Even as nine people were killed on Friday in incidents of roof collapse triggered by incessant rain in the region, occupants of unsafe buildings in the walled city have approached a local court seeking a stay on demolition of their dwellings by the miunicipal corporation.
Propelled by the Friday tragedy, the lethargic corporation on Saturday swung into action to demolish unsafe buildings to avert a tragedy, but withdrew quickly as the residents approached the court for a stay order.
Municipal commissioner Pradeep Sabharwal said: "We have come to know that some of the occupants of unsafe buildings have approached the court seeking a stay order, while others are not willing to leave."

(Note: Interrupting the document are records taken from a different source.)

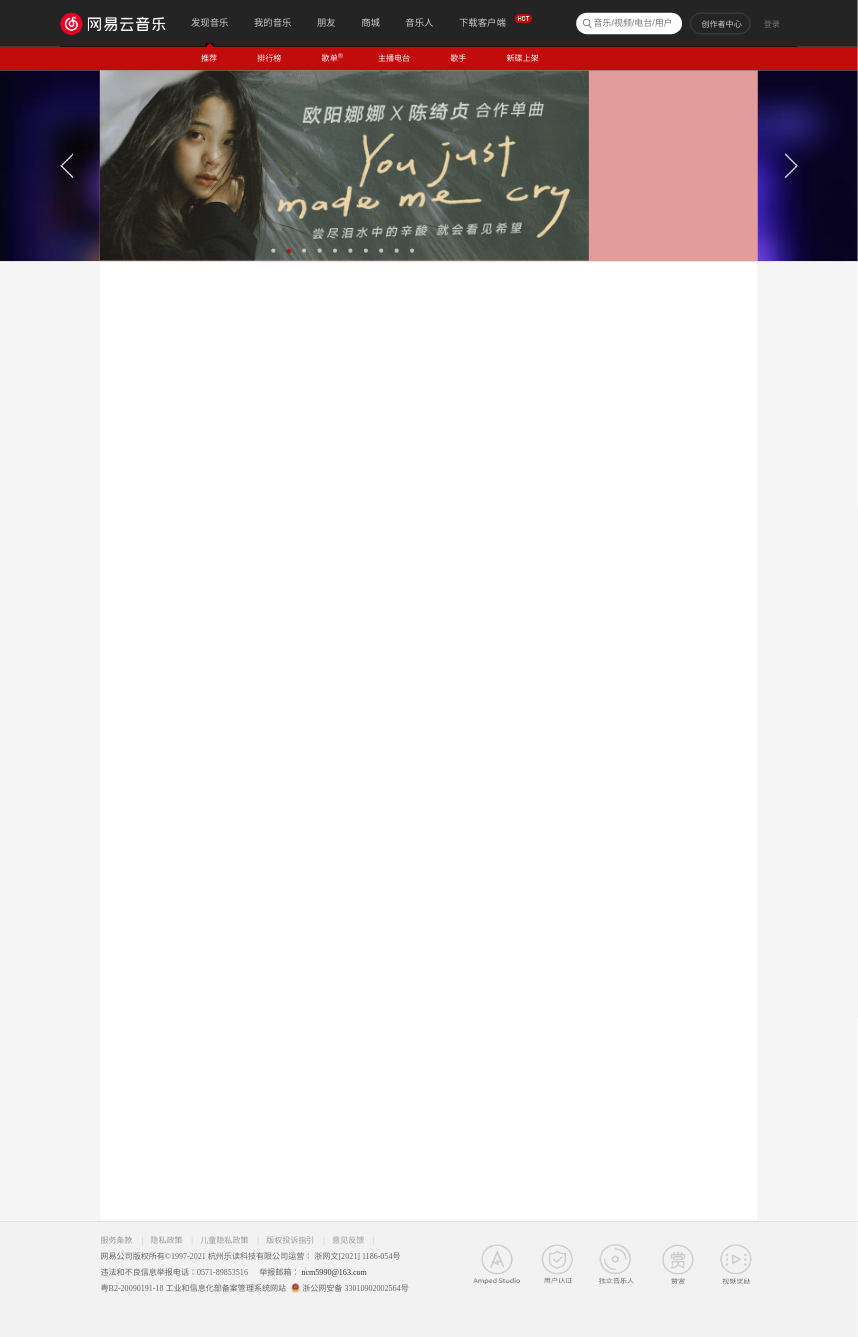
Repository: changfeng5/cat
Page: cat/index.html
These files come from the project's save history. The page is drawn as it stood at one moment and after the next save; the edit follows.
The browser window is 1280 px wide. The pictures show the whole page, at 67% of full size.

Above is the page before, as saved 2021-04-29 23:48:30.

After the next save:
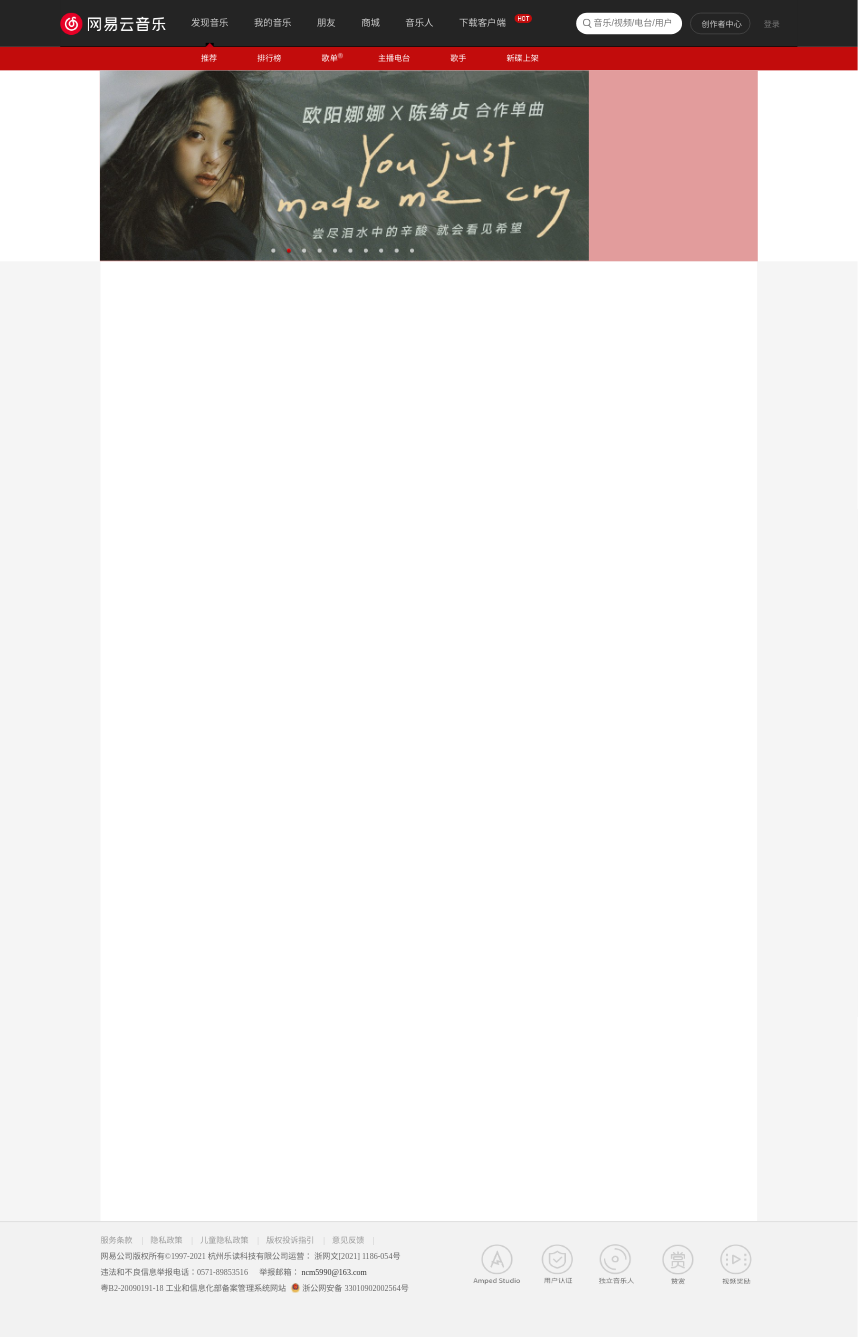
Saved 6 min 8 s later.
--- a/cat/js/index.js
+++ b/cat/js/index.js
@@ -18,6 +18,8 @@
             circle = index;
             animate(ul, -index * banlWidth);
             console.log(index);
+            var banner_wrpper = document.querySelector('.banner_wrpper');
+            banner_wrpper.style.backgroundImage = 'url(images/l' + index + '-' + index + '.jpg)';
         })
     }
     // 把ul里面的第一个小li设置类名为 current 默认刷新第一张
@@ -100,8 +102,4 @@
             back.style.display = 'none';
         }
     })
-
-    console.log(num);
-    var banner_wrpper = document.querySelector('.banner_wrpper');
-    banner_wrpper.style.backgroundImage = 'url(images/l1-1.jpg)';
 })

Number of buildings
As many as 119 unsafe buildings had been identified by a survey conducted by the corporation in 2004; however, a recent survey records the number at 143.
These buildings are located in narrow, but busy lanes of the walled city and despite their dilapidated condition the buildings are being used as shops-cum-residences.
"It's ironic that occupants are not willing to vacate these structures despite threat looming large to their lives," said an MC official.
Working in rain, but in vain
In the name of a demolition drive, the MC has removed extensions on terraces of some of the unsafe structures in the walled city area on Saturday, but the drive came to an end as soon as rain ceased. However, the civic authorities have been citing various reasons for the withdrawal, including residents approaching the court.
Last year too, the MC had undertaken demolition drive when many unsafe structures caved in due to heavy downpour, but the drive was withdrawn when the rain stopped.
Demolition drive mere an eyewash
Residents feel that demolition drives are mere eyewash, because the civic body removes just a portion of unsafe structures rather razing them.
Easier said than done
Stating that the MC was serious about dealing with unsafe buildings, the municipal commissioner said the task was not as easy as it appeared to be, as many buildings were embroiled in legal disputes of various kinds.
"Besides majority of occupants are economically backward hence cannot afford to relocate as a result MC is forced to take a sympathetic view of the issue," he said.